**Task objective:**
Your answer should be the records, copied exactly, with the pictures removed.

(Revision comparison data)
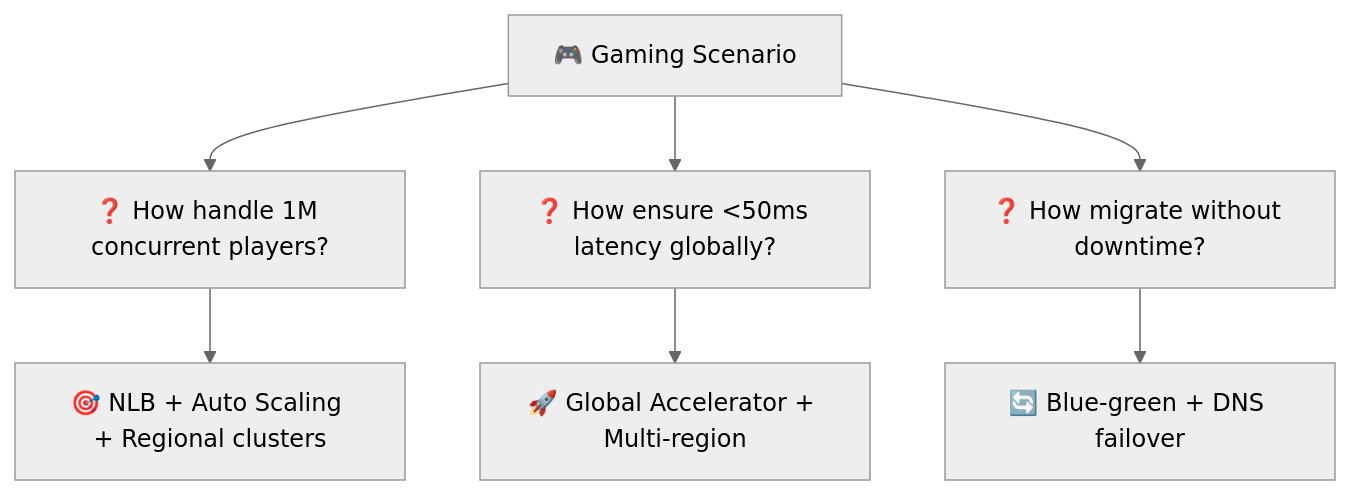
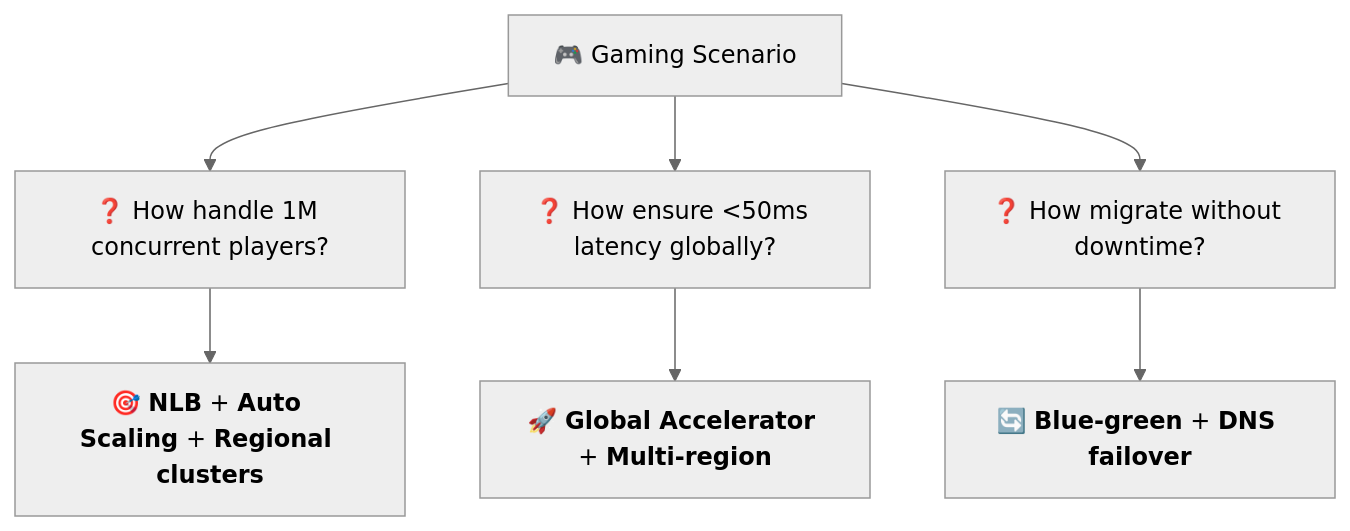
One commit to satishkumar-dhule/EA-SRE-prep changed diagram 12 of 24 in EA_SRE_3_Visual_Interview_Prep.md. Above: the diagram before and after it, drawn with Mermaid (neutral theme). The commit also changed other lines of this file, not shown here.

````diff
--- a/EA_SRE_3_Visual_Interview_Prep.md
+++ b/EA_SRE_3_Visual_Interview_Prep.md
@@ -271,10 +271,10 @@
 ```mermaid
 graph TD
     Scenario[🎮 Gaming Scenario] --> Q1["❓ How handle 1M concurrent players?"]
     Scenario --> Q2["❓ How ensure <50ms latency globally?"]
     Scenario --> Q3["❓ How migrate without downtime?"]
     
-    Q1 --> A1["🎯 NLB + Auto Scaling + Regional clusters"]
-    Q2 --> A2["🚀 Global Accelerator + Multi-region"]
-    Q3 --> A3["🔄 Blue-green + DNS failover"]
+    Q1 --> A1["🎯 <span style='color: #FF6B6B; font-weight: bold;'>NLB</span> + <span style='color: #4ECDC4; font-weight: bold;'>Auto Scaling</span> + <span style='color: #45B7D1; font-weight: bold;'>Regional clusters</span>"]
+    Q2 --> A2["🚀 <span style='color: #FF6B6B; font-weight: bold;'>Global Accelerator</span> + <span style='color: #4ECDC4; font-weight: bold;'>Multi-region</span>"]
+    Q3 --> A3["🔄 <span style='color: #FF6B6B; font-weight: bold;'>Blue-green</span> + <span style='color: #4ECDC4; font-weight: bold;'>DNS failover</span>"]
 ```
````
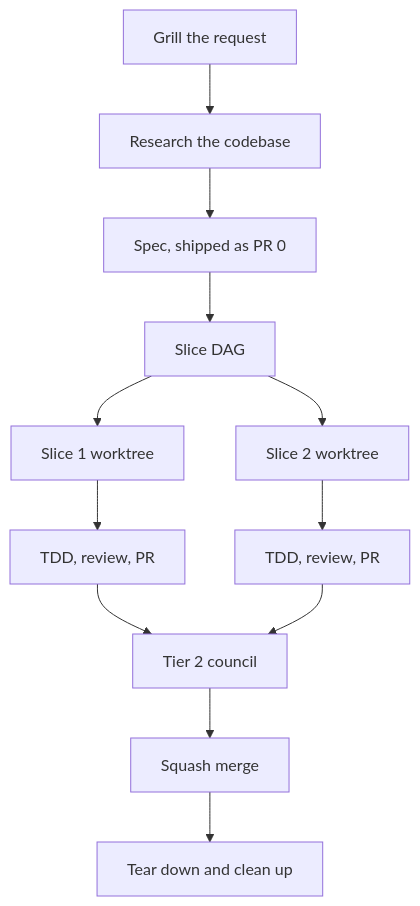
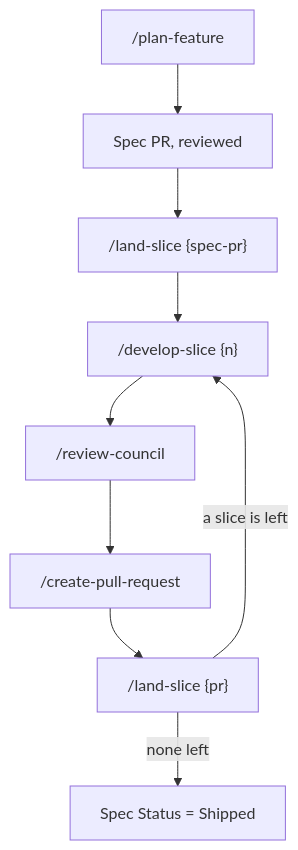
The diagram in docs/sops/develop-a-feature-sop.md (psarma89/plane), drawn with Mermaid before and after one commit. The commit also changed other lines of this file, not shown here.

````diff
--- a/docs/sops/develop-a-feature-sop.md
+++ b/docs/sops/develop-a-feature-sop.md
@@ -23,14 +26,11 @@
 ```mermaid
 flowchart TD
-    A[Grill the request] --> B[Research the codebase]
-    B --> C[Spec, shipped as PR 0]
-    C --> D[Slice DAG]
-    D --> E[Slice 1 worktree]
-    D --> F[Slice 2 worktree]
-    E --> G[TDD, review, PR]
-    F --> H[TDD, review, PR]
-    G --> I[Tier 2 council]
-    H --> I
-    I --> J[Squash merge]
-    J --> K[Tear down and clean up]
+    A["/plan-feature"] --> B["Spec PR, reviewed"]
+    B --> C["/land-slice {spec-pr}"]
+    C --> D["/develop-slice {n}"]
+    D --> E["/review-council"]
+    E --> F["/create-pull-request"]
+    F --> G["/land-slice {pr}"]
+    G -->|a slice is left| D
+    G -->|none left| H["Spec Status = Shipped"]
 ```
````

**Problem solution:**
One commit to satishkumar-dhule/EA-SRE-prep changed diagram 12 of 24 in EA_SRE_3_Visual_Interview_Prep.md. Above: the diagram before and after it, drawn with Mermaid (neutral theme). The commit also changed other lines of this file, not shown here.

````diff
--- a/EA_SRE_3_Visual_Interview_Prep.md
+++ b/EA_SRE_3_Visual_Interview_Prep.md
@@ -271,10 +271,10 @@
 ```mermaid
 graph TD
     Scenario[🎮 Gaming Scenario] --> Q1["❓ How handle 1M concurrent players?"]
     Scenario --> Q2["❓ How ensure <50ms latency globally?"]
     Scenario --> Q3["❓ How migrate without downtime?"]
     
-    Q1 --> A1["🎯 NLB + Auto Scaling + Regional clusters"]
-    Q2 --> A2["🚀 Global Accelerator + Multi-region"]
-    Q3 --> A3["🔄 Blue-green + DNS failover"]
+    Q1 --> A1["🎯 <span style='color: #FF6B6B; font-weight: bold;'>NLB</span> + <span style='color: #4ECDC4; font-weight: bold;'>Auto Scaling</span> + <span style='color: #45B7D1; font-weight: bold;'>Regional clusters</span>"]
+    Q2 --> A2["🚀 <span style='color: #FF6B6B; font-weight: bold;'>Global Accelerator</span> + <span style='color: #4ECDC4; font-weight: bold;'>Multi-region</span>"]
+    Q3 --> A3["🔄 <span style='color: #FF6B6B; font-weight: bold;'>Blue-green</span> + <span style='color: #4ECDC4; font-weight: bold;'>DNS failover</span>"]
 ```
````
The diagram in docs/sops/develop-a-feature-sop.md (psarma89/plane), drawn with Mermaid before and after one commit. The commit also changed other lines of this file, not shown here.

````diff
--- a/docs/sops/develop-a-feature-sop.md
+++ b/docs/sops/develop-a-feature-sop.md
@@ -23,14 +26,11 @@
 ```mermaid
 flowchart TD
-    A[Grill the request] --> B[Research the codebase]
-    B --> C[Spec, shipped as PR 0]
-    C --> D[Slice DAG]
-    D --> E[Slice 1 worktree]
-    D --> F[Slice 2 worktree]
-    E --> G[TDD, review, PR]
-    F --> H[TDD, review, PR]
-    G --> I[Tier 2 council]
-    H --> I
-    I --> J[Squash merge]
-    J --> K[Tear down and clean up]
+    A["/plan-feature"] --> B["Spec PR, reviewed"]
+    B --> C["/land-slice {spec-pr}"]
+    C --> D["/develop-slice {n}"]
+    D --> E["/review-council"]
+    E --> F["/create-pull-request"]
+    F --> G["/land-slice {pr}"]
+    G -->|a slice is left| D
+    G -->|none left| H["Spec Status = Shipped"]
 ```
````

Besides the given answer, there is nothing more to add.